1.The Bali Journal: Equatorial lollipops
2. The Bali Journal: Aimless wanderings
What makes Kecak dance, also called fire dance, most unique of Balinese dances is that unlike in other dance forms, it is not accompanied by any musical instruments; instead you have a chorus of several men providing sound effects. The name Kecak (the sound of c in the word is that of ch in chair) derives from the cak-cak sound made by the chorus. Watching Kecak dance was in our agenda. Hence Uluwatu was our destination on that first evening in Bali. It seems Uluwatu is made up of two words, ‘ulu’ which means ‘land’s end’ and ‘watu’ meaning ‘rock’. Pura Luhur Uluwatu is regarded as one of the six most important temples in Bali. The sight of the temple on top of the cliff is breathtakingly beautiful. Situated as it is on the south westernmost of the island, it is supposed to guard the Balinese from the evil spirits of the ocean.
Before we could reach the temple, we had to contend with a traffic snarl. It is the same thing wherever we go in the world, right? This time around, the reason was an underpass being constructed. The traffic just crawled when it was not totally stationary for long periods of time. The BIL got mighty pissed off at the delay. But we made it past the worst of it before long and then were free to move faster ahead. The road was excellent and made for a very smooth ride. I couldn’t help but think ruefully of the pothole ridden roads back in India. The greenery was amazing and reminded me of Kerala, the same plants and shrubs, the same trees too.
Arjun, our driver was a gregarious chap. He was mighty thrilled that we were familiar with who Arjun, his namesake and the original from the Mahabharat was. It turned out that the Arjun of the present was a die-hard Bollywood fan. He rattled off names: Shahrukh Khan, Abhishek Bacchan, Sridevi, Aishwarya Rai…. and even sang the song Kuch kuch hota hai. It caused a moment of mirth when he sang it as ‘Kuch kuch kuta hai.’ Arjun had a good heart laugh when the BIL told him ‘kuta’ actually meant dog. While about to reach Uluwata, Arjun warned us of the aggressive monkeys that snatch sunglasses and other such items off tourists. So we carefully put away mobiles and glasses and I hung on to my precious camera for dear life.
Before entering the temple premises we had to tie a sash (either purple or yellow) around our waist. Those in shorter attires used a sarong of the same colors. As we walked down the slope the first view of the sea, the setting sun, the cliff and the temple took my breath away. It was so beautiful that I wanted to spend time simply gazing at it all. But the Kecak dance had already begun by the time we reached and so we rushed so as not to miss it.

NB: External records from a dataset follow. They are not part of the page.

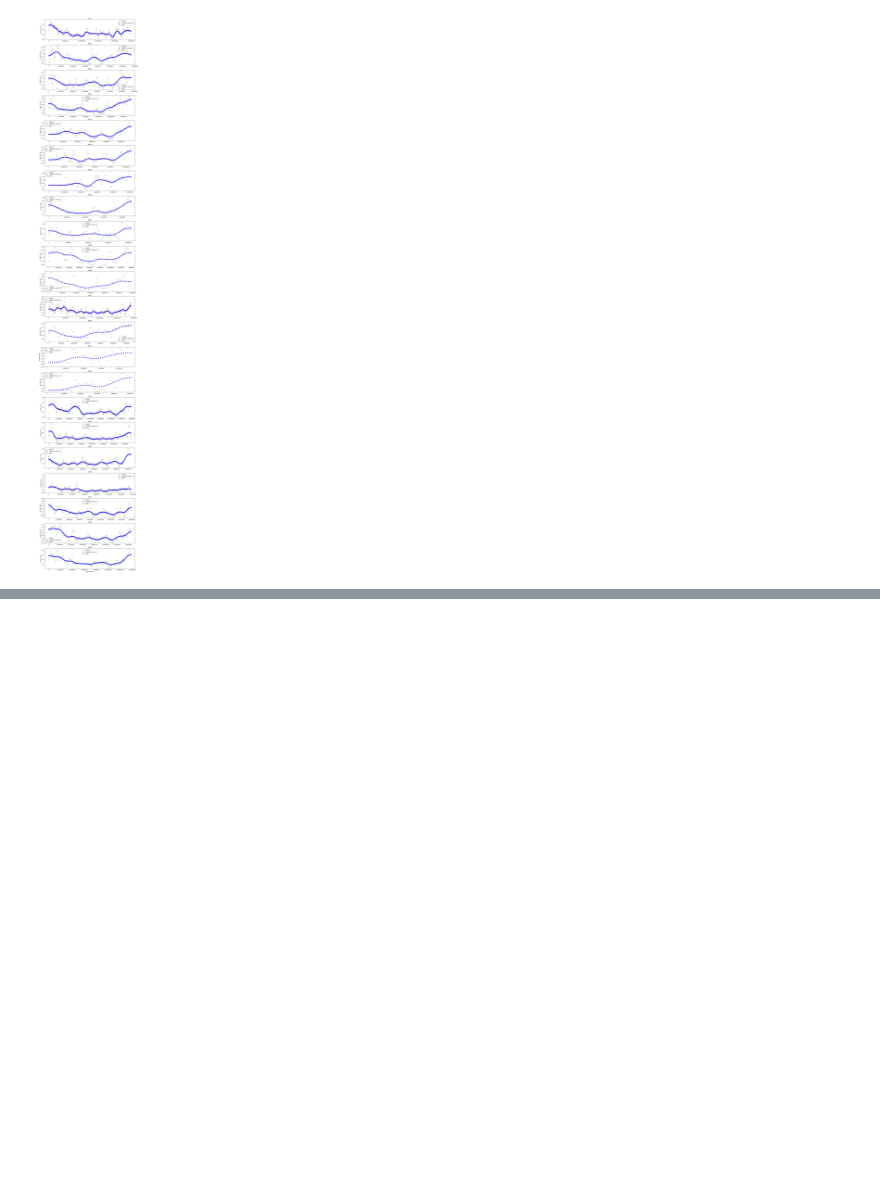
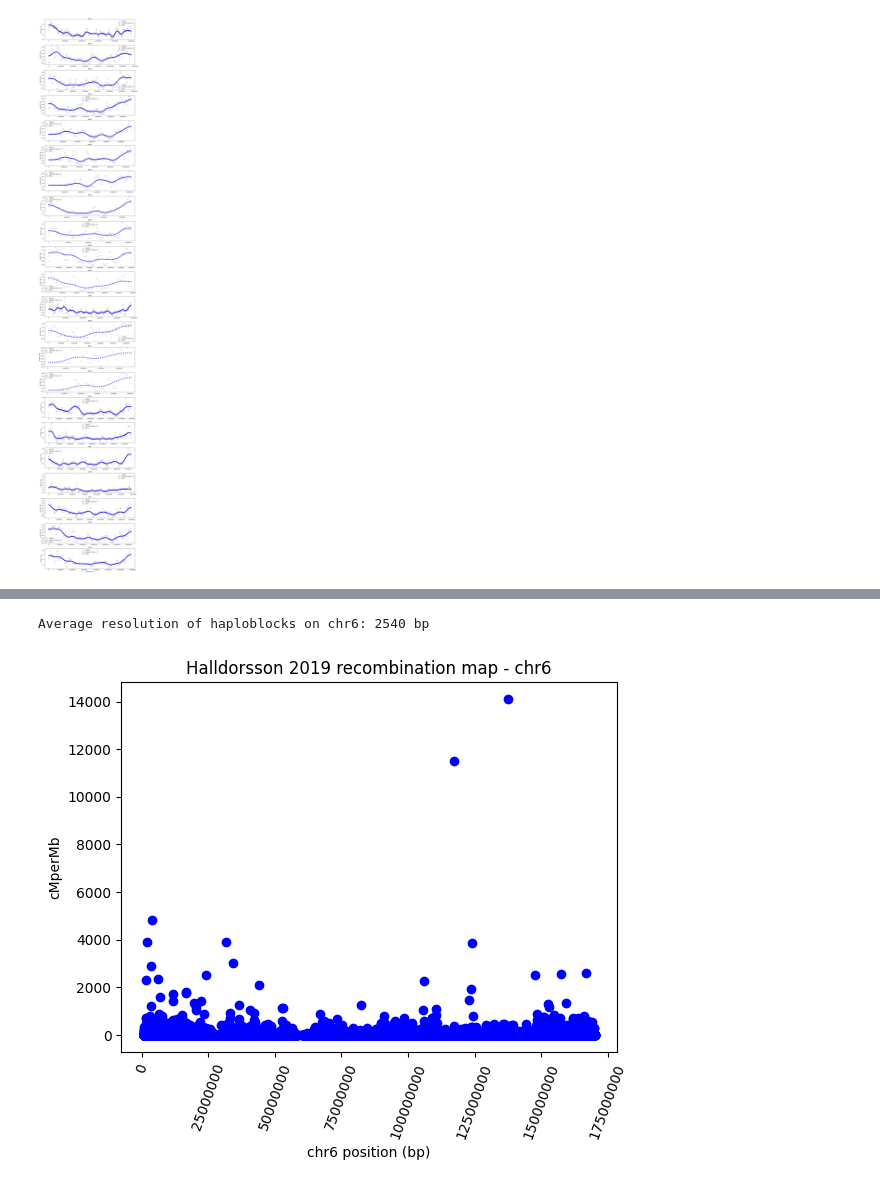
Before and after one commit to jedrzejkubica/Elixir-BH-2025, a Jupyter notebook: haploblock_breakpoints.ipynb, the cells around one changed output, grey strips where cells are left out. Cells and saved outputs as stored; diff of their text form; code cells hidden in the pictures; blank space fills up the shorter version.

Commit message:
use recomb rates from Halldorsson2019

```diff
--- a/haploblock_breakpoints.ipynb
+++ b/haploblock_breakpoints.ipynb
@@ -471,0 +474,13 @@ matplotlib.pyplot.show()
+# %%
+RECOMBINATION_MAP = "data/Halldorsson2019/aau1043_datas3"
+# %%
+map = pandas.read_csv(RECOMBINATION_MAP,
+                      sep="\t",
+                      comment="#",
+                      dtype={"Chr": str,
+                             "Begin": numpy.uint32,
+                             "End": numpy.uint32,
+                             "cMperMb": numpy.float32,
+                             "CM": numpy.float32})
+
+map.head()
@@ -471,0 +494,9 @@ matplotlib.pyplot.show()
+# %%
+# use only one chromosome for now
+CHR = "chr6"
+
+map_chr = map[map["Chr"] == CHR]
+map_chr.reset_index(inplace=True, drop=True)
+
+# prepare table for github readme
+map_chr.head()
@@ -471,0 +510,24 @@ matplotlib.pyplot.show()
+# %%
+# use cMperMb
+recomb_rates = map_chr["cMperMb"].to_numpy()
+# %%
+# calculate resolution Begin-End
+resolutions = map_chr["End"].to_numpy() - map_chr["Begin"].to_numpy()
+avg_resolution = numpy.average(resolutions)
+print(f"Average resolution of haploblocks on {CHR}: {round(avg_resolution)} bp")
+# %% [output]
+Average resolution of haploblocks on chr6: 2540 bp
+# %%
+# plot cMperMb from Halldorsson 2019 map
+matplotlib.pyplot.figure()
+matplotlib.pyplot.scatter(x=(map_chr["Begin"].to_numpy() + map_chr["End"].to_numpy()) // 2, y=recomb_rates, color="blue")
+matplotlib.pyplot.title(f"Halldorsson 2019 recombination map - {CHR}")
+matplotlib.pyplot.ticklabel_format(useOffset=False, style='plain')  # disable scientific notation
+matplotlib.pyplot.xlabel(f"{CHR} position (bp)")
+matplotlib.pyplot.ylabel("cMperMb")
+matplotlib.pyplot.xticks(rotation=70)
+if SAVE_FIG:
+    matplotlib.pyplot.savefig(f"figures/recomb_map_{CHR}_Halldorsson2019_cMperMb.png", bbox_inches='tight')
+matplotlib.pyplot.show()
+# %% [output]
+[figure, added]
```
Also changed, not shown: parts of 10 cells of this notebook, 5 other files.
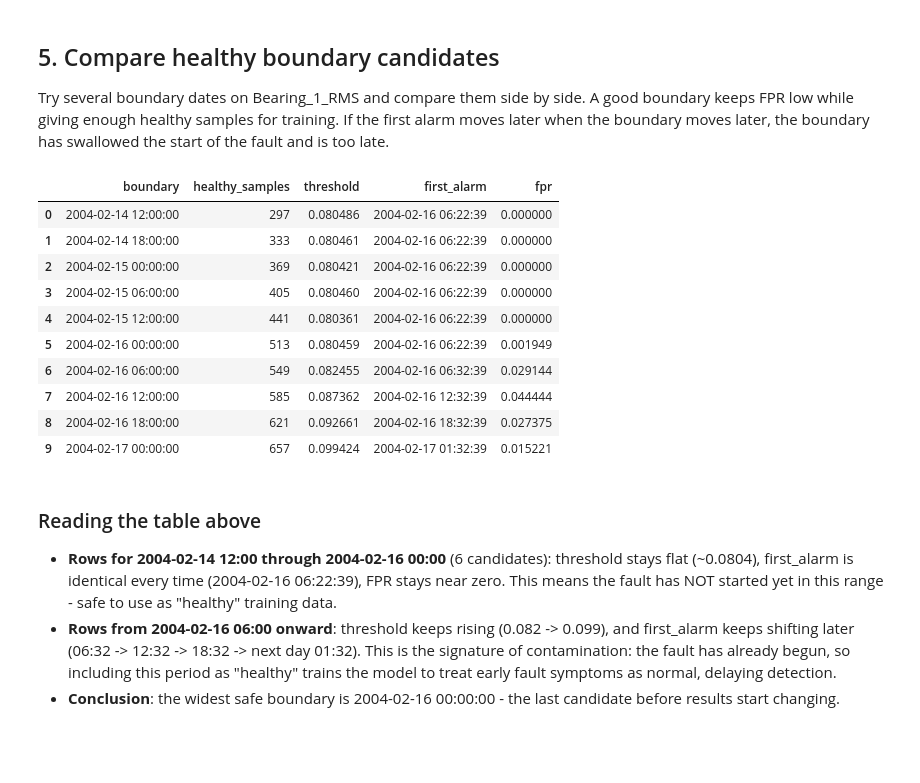
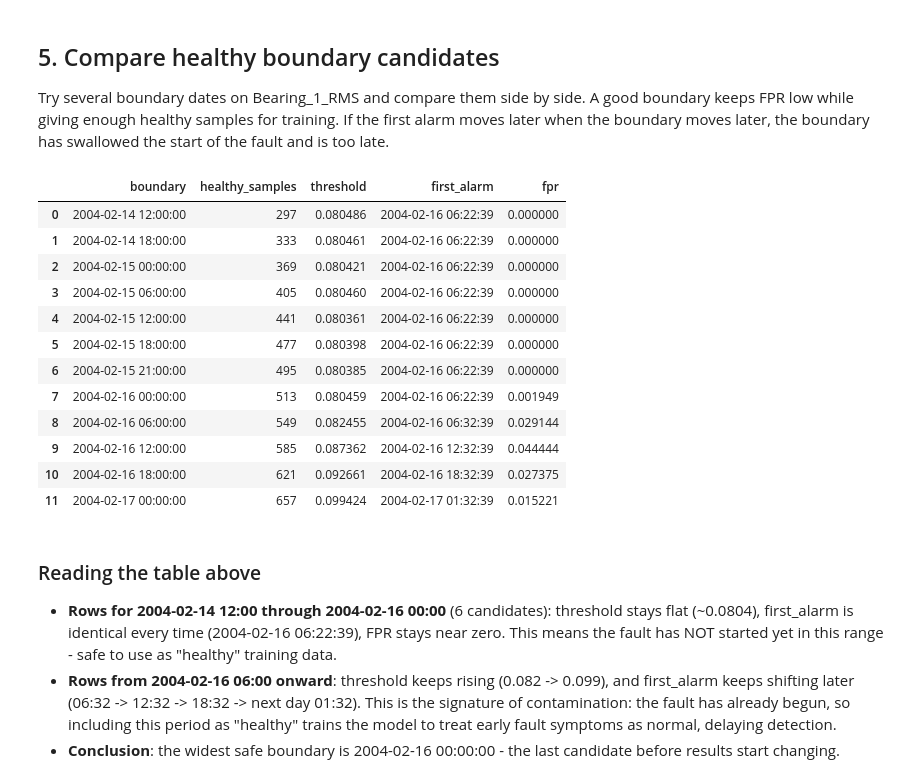
Before and after one commit to maidabiber/anomaly-detection-thesis, a Jupyter notebook: notebooks/analyze_2nd_test.ipynb, the cells around one changed output. Saved outputs shown, nothing was run; the diff lists cells and outputs as text; code cells hidden in the pictures; blank space fills up the shorter version.

```diff
--- a/notebooks/analyze_2nd_test.ipynb
+++ b/notebooks/analyze_2nd_test.ipynb
@@ -156,32 +156,36 @@ has swallowed the start of the fault and is too late.
 # %%
 from src.evaluation import compare_boundaries
 
 scores = df['Bearing_1_RMS']
 candidates = [
     pd.Timestamp('2004-02-14 12:00:00'),
     pd.Timestamp('2004-02-14 18:00:00'),
     pd.Timestamp('2004-02-15 00:00:00'),
     pd.Timestamp('2004-02-15 06:00:00'),
     pd.Timestamp('2004-02-15 12:00:00'),
+    pd.Timestamp('2004-02-15 18:00:00'),
+    pd.Timestamp('2004-02-15 21:00:00'),
     pd.Timestamp('2004-02-16 00:00:00'),
     pd.Timestamp('2004-02-16 06:00:00'),
     pd.Timestamp('2004-02-16 12:00:00'),
     pd.Timestamp('2004-02-16 18:00:00'),
     pd.Timestamp('2004-02-17 00:00:00'),
 ]
 compare_boundaries(scores, candidates)
 # %% [output]
 |  | boundary | healthy_samples | threshold | first_alarm | fpr |
 | 0 | 2004-02-14 12:00:00 | 297 | 0.080486 | 2004-02-16 06:22:39 | 0.000000 |
 | 1 | 2004-02-14 18:00:00 | 333 | 0.080461 | 2004-02-16 06:22:39 | 0.000000 |
 | 2 | 2004-02-15 00:00:00 | 369 | 0.080421 | 2004-02-16 06:22:39 | 0.000000 |
 | 3 | 2004-02-15 06:00:00 | 405 | 0.080460 | 2004-02-16 06:22:39 | 0.000000 |
 | 4 | 2004-02-15 12:00:00 | 441 | 0.080361 | 2004-02-16 06:22:39 | 0.000000 |
-| 5 | 2004-02-16 00:00:00 | 513 | 0.080459 | 2004-02-16 06:22:39 | 0.001949 |
-| 6 | 2004-02-16 06:00:00 | 549 | 0.082455 | 2004-02-16 06:32:39 | 0.029144 |
-| 7 | 2004-02-16 12:00:00 | 585 | 0.087362 | 2004-02-16 12:32:39 | 0.044444 |
-| 8 | 2004-02-16 18:00:00 | 621 | 0.092661 | 2004-02-16 18:32:39 | 0.027375 |
-| 9 | 2004-02-17 00:00:00 | 657 | 0.099424 | 2004-02-17 01:32:39 | 0.015221 |
+| 5 | 2004-02-15 18:00:00 | 477 | 0.080398 | 2004-02-16 06:22:39 | 0.000000 |
+| 6 | 2004-02-15 21:00:00 | 495 | 0.080385 | 2004-02-16 06:22:39 | 0.000000 |
+| 7 | 2004-02-16 00:00:00 | 513 | 0.080459 | 2004-02-16 06:22:39 | 0.001949 |
+| 8 | 2004-02-16 06:00:00 | 549 | 0.082455 | 2004-02-16 06:32:39 | 0.029144 |
+| 9 | 2004-02-16 12:00:00 | 585 | 0.087362 | 2004-02-16 12:32:39 | 0.044444 |
+| 10 | 2004-02-16 18:00:00 | 621 | 0.092661 | 2004-02-16 18:32:39 | 0.027375 |
+| 11 | 2004-02-17 00:00:00 | 657 | 0.099424 | 2004-02-17 01:32:39 | 0.015221 |
 # %% [markdown]
 ### Reading the table above
 
```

More about Kecak dance: According to the paper we were handed out, Kecak is an adaptation of an ancient ritual ceremony called ‘Sanghyang’ which was held to purify a village during an epidemic. In this ceremony, two young girls went into a trance and communicated with the spirits to find cause and cure to the problem. Sanghyang was always accompanied by a chorus of men chanting in much the same way as in Kecak. In the present form, Kecak incorporates into it episodes of traditional Wyang Wong (masked drama) which deals with parts of the epic Ramayana. It is to be noted that the chorus not mere accompaniment to the action, but the action itself. It is at times the trees in the forest, the helpers of Ravana, the magic circle that protects Sita, allies of Garuda and so on.
To watch a small clip I made that shows Jatayu trying to rescue Sita and fighting Ravana, click here. Below are some of the pictures from the dance:
That’s Ravana, king of Alengka (Sri Lanka) as the Balinese call it. He interacted with the crowd and along with the demons, made us laugh.
This is Trijata, the kindly demon who guards Sita in Ravana’s garden.
Here is Sita waiting for Rama to come and rescue her.
The demons making merry and dancing with some among the audience
Anoman (Hanuman) who comes to Alengka looking for Sita, with a message from Rama, gave lighter moments to the audience too with his antics.
He not only set Alengka on fire,
but also chased the demons around the arena making people laugh.
The closing dance.
One last backward glance…
and we were off to Gangga, a seafood restaurant. It was too early and none of us hungry enough to do justice to food just then. So though the cook tried to tempt us with the fare, we decided to go back to the resort and have a late dinner.
Then there was the next day…. but that comes later.
For more pictures click here.